## DATA UNDER STUDY
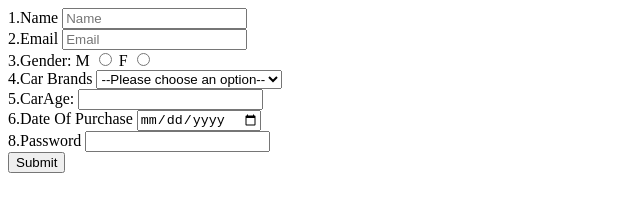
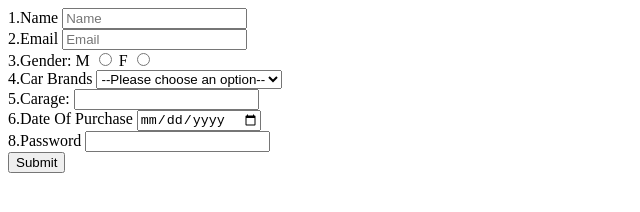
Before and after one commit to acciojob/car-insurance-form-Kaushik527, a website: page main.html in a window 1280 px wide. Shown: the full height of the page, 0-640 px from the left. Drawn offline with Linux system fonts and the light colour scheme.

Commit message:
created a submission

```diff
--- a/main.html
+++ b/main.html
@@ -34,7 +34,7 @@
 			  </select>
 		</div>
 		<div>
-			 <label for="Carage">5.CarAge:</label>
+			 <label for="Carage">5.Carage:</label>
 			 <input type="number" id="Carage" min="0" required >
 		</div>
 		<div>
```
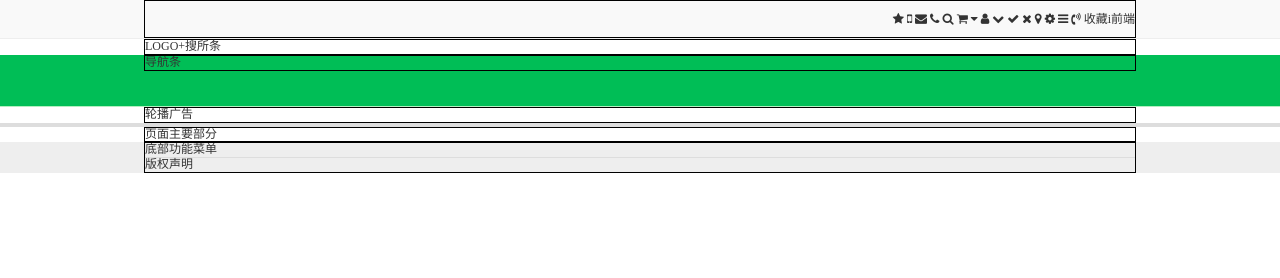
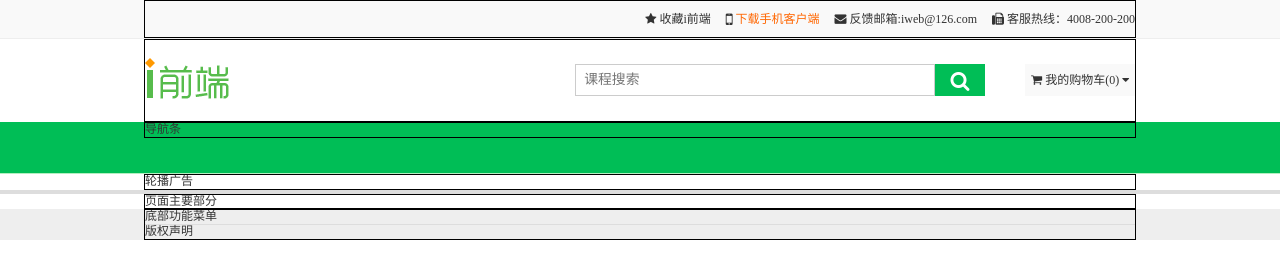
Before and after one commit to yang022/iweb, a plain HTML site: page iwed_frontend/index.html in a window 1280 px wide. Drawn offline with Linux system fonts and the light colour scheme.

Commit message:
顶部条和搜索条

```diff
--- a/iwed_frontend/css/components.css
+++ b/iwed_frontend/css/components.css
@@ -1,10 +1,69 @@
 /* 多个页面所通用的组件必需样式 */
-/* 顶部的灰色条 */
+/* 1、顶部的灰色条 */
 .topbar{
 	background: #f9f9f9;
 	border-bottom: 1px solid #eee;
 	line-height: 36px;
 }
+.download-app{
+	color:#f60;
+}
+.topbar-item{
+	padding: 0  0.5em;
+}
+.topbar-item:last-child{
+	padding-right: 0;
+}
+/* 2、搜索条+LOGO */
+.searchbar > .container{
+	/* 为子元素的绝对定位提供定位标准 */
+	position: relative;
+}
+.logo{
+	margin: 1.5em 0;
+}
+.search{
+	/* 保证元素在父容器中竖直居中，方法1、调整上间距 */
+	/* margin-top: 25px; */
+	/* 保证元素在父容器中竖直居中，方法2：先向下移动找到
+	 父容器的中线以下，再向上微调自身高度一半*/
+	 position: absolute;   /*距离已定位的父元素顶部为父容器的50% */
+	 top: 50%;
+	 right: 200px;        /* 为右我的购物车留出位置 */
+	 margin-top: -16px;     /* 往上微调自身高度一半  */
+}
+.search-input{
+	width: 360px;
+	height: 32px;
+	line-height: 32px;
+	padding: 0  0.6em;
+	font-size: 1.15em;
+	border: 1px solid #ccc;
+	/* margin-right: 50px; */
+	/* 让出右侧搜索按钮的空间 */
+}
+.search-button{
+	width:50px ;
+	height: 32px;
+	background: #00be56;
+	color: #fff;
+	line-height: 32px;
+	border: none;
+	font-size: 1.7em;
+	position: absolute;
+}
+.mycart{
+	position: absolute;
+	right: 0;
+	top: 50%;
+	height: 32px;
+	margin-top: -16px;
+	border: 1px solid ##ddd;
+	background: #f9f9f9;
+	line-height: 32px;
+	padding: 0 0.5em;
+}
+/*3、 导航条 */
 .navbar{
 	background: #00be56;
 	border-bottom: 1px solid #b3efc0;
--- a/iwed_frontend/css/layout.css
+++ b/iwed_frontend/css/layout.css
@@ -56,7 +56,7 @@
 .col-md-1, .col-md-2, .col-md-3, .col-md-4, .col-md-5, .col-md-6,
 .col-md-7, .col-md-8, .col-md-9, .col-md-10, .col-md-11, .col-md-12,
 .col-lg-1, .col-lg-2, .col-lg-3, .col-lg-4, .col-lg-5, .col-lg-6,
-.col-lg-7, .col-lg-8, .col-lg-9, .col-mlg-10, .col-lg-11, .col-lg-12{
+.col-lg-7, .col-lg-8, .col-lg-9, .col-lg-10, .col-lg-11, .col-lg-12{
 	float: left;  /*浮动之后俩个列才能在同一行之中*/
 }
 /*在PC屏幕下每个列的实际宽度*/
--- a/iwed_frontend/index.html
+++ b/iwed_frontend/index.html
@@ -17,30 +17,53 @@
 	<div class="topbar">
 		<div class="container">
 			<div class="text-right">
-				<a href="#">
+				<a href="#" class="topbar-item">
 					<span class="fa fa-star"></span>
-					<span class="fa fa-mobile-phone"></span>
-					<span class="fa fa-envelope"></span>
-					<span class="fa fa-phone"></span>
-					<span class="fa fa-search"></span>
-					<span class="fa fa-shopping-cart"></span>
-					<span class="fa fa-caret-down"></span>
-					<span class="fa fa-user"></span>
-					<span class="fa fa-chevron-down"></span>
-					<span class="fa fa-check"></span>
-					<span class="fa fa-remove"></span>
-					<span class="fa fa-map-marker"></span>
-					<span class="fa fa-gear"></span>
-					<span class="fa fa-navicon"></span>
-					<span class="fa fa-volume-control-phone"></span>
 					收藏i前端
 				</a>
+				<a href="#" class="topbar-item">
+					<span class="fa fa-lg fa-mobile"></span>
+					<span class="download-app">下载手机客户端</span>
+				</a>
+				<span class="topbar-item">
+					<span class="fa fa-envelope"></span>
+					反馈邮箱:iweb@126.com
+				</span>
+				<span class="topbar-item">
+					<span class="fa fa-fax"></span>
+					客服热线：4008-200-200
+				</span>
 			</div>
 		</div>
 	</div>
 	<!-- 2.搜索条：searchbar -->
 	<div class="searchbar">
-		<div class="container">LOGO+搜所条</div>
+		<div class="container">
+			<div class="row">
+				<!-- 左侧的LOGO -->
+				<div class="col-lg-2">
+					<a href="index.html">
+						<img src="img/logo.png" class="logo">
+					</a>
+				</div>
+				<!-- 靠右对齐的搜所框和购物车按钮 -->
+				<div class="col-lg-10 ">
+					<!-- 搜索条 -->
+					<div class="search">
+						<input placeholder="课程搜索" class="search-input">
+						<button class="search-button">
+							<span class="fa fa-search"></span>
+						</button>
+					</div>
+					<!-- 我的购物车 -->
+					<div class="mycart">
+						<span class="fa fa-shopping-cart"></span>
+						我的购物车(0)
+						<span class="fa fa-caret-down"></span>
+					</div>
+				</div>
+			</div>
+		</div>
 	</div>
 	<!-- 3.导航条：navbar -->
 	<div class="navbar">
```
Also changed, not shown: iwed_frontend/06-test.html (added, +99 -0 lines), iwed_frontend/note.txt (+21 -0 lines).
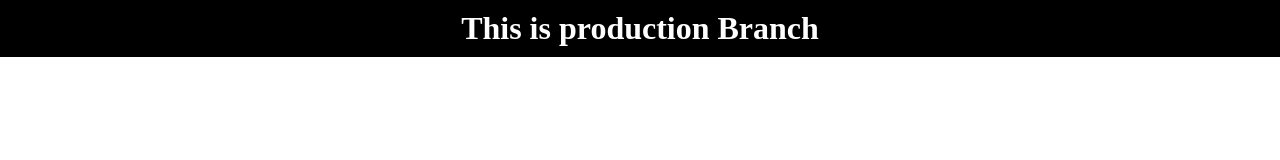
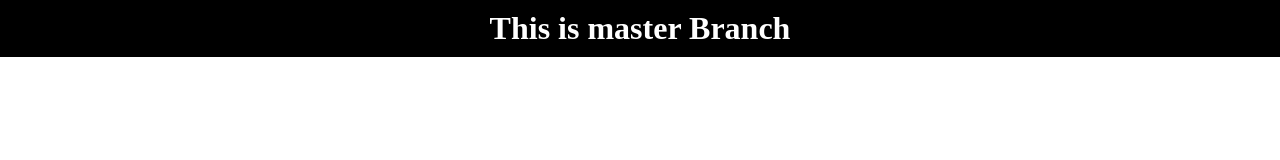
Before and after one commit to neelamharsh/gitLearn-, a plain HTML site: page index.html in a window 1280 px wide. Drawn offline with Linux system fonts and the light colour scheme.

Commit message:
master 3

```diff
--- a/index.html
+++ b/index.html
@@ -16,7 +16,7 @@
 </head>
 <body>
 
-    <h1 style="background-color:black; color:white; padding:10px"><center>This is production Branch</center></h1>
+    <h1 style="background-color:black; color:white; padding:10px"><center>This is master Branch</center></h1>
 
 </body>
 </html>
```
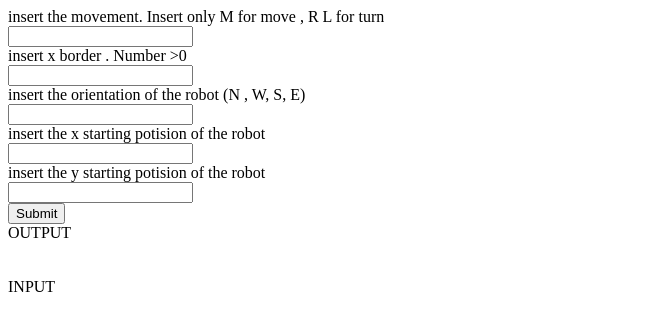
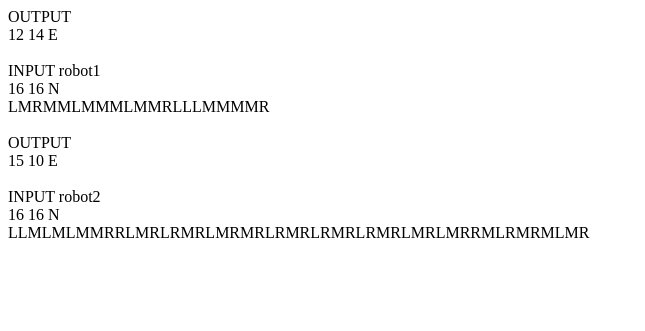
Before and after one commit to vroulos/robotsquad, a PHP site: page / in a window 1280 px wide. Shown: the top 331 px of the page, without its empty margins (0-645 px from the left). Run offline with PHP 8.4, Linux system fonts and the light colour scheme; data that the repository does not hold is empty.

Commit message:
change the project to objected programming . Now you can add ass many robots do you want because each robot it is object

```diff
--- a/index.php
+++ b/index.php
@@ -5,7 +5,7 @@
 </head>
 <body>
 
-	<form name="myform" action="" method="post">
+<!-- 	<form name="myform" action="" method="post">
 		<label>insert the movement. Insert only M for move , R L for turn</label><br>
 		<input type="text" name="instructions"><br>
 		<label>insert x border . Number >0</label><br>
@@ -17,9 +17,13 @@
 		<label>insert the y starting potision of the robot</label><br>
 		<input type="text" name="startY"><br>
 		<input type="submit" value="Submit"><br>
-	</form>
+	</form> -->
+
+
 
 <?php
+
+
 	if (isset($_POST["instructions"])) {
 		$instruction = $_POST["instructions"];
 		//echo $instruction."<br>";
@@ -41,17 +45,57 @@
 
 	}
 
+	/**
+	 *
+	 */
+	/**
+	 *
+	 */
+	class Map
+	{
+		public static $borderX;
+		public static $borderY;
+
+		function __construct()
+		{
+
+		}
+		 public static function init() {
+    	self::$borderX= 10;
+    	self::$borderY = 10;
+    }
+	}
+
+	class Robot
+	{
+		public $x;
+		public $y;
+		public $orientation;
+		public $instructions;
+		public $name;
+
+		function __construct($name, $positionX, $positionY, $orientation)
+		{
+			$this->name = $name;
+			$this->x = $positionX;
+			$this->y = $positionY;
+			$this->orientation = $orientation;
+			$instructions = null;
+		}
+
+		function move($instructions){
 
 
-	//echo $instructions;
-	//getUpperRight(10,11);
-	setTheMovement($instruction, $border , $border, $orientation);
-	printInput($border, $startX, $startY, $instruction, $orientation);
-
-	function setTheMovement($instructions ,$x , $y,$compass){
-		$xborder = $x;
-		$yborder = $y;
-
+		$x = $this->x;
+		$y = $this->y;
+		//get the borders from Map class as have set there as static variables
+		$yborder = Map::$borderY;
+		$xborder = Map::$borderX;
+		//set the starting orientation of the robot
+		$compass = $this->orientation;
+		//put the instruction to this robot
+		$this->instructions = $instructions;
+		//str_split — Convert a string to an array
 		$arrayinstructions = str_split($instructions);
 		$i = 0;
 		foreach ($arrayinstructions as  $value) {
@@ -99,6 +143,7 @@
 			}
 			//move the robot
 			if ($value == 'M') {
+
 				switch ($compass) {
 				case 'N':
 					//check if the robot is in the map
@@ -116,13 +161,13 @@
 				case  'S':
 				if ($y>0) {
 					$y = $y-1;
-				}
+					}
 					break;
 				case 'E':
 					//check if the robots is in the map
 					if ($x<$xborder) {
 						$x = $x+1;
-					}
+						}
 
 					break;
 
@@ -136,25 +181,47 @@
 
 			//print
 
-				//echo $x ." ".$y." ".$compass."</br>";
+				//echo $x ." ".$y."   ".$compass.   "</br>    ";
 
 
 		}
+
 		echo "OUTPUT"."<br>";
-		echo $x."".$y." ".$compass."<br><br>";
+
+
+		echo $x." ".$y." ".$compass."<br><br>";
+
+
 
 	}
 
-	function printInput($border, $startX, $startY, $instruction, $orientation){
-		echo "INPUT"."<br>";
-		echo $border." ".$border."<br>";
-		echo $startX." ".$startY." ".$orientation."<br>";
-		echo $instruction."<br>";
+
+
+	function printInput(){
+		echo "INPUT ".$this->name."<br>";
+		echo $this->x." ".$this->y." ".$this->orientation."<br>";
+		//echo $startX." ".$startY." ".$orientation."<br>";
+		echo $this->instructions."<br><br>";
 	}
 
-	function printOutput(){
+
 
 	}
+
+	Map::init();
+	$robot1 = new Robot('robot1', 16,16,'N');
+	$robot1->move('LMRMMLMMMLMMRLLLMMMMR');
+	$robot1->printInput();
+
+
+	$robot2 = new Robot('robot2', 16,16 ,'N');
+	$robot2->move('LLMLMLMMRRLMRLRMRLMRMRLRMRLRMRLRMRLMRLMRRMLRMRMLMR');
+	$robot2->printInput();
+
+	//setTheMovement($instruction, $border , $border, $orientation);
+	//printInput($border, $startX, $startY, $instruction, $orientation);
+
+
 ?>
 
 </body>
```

## WHAT YOU WILL DO
Copy out all lines from the material above that contain the string "shopping".

## TASK RESPONSE
-					<span class="fa fa-shopping-cart"></span>
+						<span class="fa fa-shopping-cart"></span>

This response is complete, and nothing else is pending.